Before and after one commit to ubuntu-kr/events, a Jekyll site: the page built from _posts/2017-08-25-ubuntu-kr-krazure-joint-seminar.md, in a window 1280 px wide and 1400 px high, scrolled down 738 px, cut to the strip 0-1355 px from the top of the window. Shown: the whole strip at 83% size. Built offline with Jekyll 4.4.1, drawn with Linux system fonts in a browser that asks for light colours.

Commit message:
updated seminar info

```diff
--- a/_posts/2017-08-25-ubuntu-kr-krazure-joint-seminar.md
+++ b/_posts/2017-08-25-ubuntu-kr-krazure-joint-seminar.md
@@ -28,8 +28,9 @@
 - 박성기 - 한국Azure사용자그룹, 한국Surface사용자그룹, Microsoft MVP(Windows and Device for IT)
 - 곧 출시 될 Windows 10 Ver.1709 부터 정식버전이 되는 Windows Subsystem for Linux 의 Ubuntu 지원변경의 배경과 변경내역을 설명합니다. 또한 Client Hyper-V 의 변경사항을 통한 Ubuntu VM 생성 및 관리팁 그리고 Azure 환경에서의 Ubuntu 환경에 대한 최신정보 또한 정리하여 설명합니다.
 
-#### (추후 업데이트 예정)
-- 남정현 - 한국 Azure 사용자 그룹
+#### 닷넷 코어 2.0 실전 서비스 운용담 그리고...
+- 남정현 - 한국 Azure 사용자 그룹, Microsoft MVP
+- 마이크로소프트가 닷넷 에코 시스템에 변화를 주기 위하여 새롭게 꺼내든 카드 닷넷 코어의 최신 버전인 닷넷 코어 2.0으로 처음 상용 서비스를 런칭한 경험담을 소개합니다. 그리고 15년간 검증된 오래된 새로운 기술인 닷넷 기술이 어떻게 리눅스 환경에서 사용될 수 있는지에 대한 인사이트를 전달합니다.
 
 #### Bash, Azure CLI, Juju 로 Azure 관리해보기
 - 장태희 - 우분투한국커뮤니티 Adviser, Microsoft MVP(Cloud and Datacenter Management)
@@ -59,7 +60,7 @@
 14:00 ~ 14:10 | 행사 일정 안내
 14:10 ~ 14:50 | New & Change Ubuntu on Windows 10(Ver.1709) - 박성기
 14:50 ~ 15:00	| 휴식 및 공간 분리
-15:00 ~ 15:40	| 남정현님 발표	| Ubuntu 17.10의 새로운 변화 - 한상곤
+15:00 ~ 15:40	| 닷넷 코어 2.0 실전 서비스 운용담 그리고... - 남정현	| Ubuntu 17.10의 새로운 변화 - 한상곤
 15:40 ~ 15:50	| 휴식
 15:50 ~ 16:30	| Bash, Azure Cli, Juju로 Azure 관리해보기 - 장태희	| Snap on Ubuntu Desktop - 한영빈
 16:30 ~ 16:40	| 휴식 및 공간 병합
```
---*---
> **What this task involves**
Only the lines from the one containing "updated seminar info" through the last line of the records are to be set down, exactly as they appear.

> **Answer to the exercise**
updated seminar info

```diff
--- a/_posts/2017-08-25-ubuntu-kr-krazure-joint-seminar.md
+++ b/_posts/2017-08-25-ubuntu-kr-krazure-joint-seminar.md
@@ -28,8 +28,9 @@
 - 박성기 - 한국Azure사용자그룹, 한국Surface사용자그룹, Microsoft MVP(Windows and Device for IT)
 - 곧 출시 될 Windows 10 Ver.1709 부터 정식버전이 되는 Windows Subsystem for Linux 의 Ubuntu 지원변경의 배경과 변경내역을 설명합니다. 또한 Client Hyper-V 의 변경사항을 통한 Ubuntu VM 생성 및 관리팁 그리고 Azure 환경에서의 Ubuntu 환경에 대한 최신정보 또한 정리하여 설명합니다.
 
-#### (추후 업데이트 예정)
-- 남정현 - 한국 Azure 사용자 그룹
+#### 닷넷 코어 2.0 실전 서비스 운용담 그리고...
+- 남정현 - 한국 Azure 사용자 그룹, Microsoft MVP
+- 마이크로소프트가 닷넷 에코 시스템에 변화를 주기 위하여 새롭게 꺼내든 카드 닷넷 코어의 최신 버전인 닷넷 코어 2.0으로 처음 상용 서비스를 런칭한 경험담을 소개합니다. 그리고 15년간 검증된 오래된 새로운 기술인 닷넷 기술이 어떻게 리눅스 환경에서 사용될 수 있는지에 대한 인사이트를 전달합니다.
 
 #### Bash, Azure CLI, Juju 로 Azure 관리해보기
 - 장태희 - 우분투한국커뮤니티 Adviser, Microsoft MVP(Cloud and Datacenter Management)
@@ -59,7 +60,7 @@
 14:00 ~ 14:10 | 행사 일정 안내
 14:10 ~ 14:50 | New & Change Ubuntu on Windows 10(Ver.1709) - 박성기
 14:50 ~ 15:00	| 휴식 및 공간 분리
-15:00 ~ 15:40	| 남정현님 발표	| Ubuntu 17.10의 새로운 변화 - 한상곤
+15:00 ~ 15:40	| 닷넷 코어 2.0 실전 서비스 운용담 그리고... - 남정현	| Ubuntu 17.10의 새로운 변화 - 한상곤
 15:40 ~ 15:50	| 휴식
 15:50 ~ 16:30	| Bash, Azure Cli, Juju로 Azure 관리해보기 - 장태희	| Snap on Ubuntu Desktop - 한영빈
 16:30 ~ 16:40	| 휴식 및 공간 병합
```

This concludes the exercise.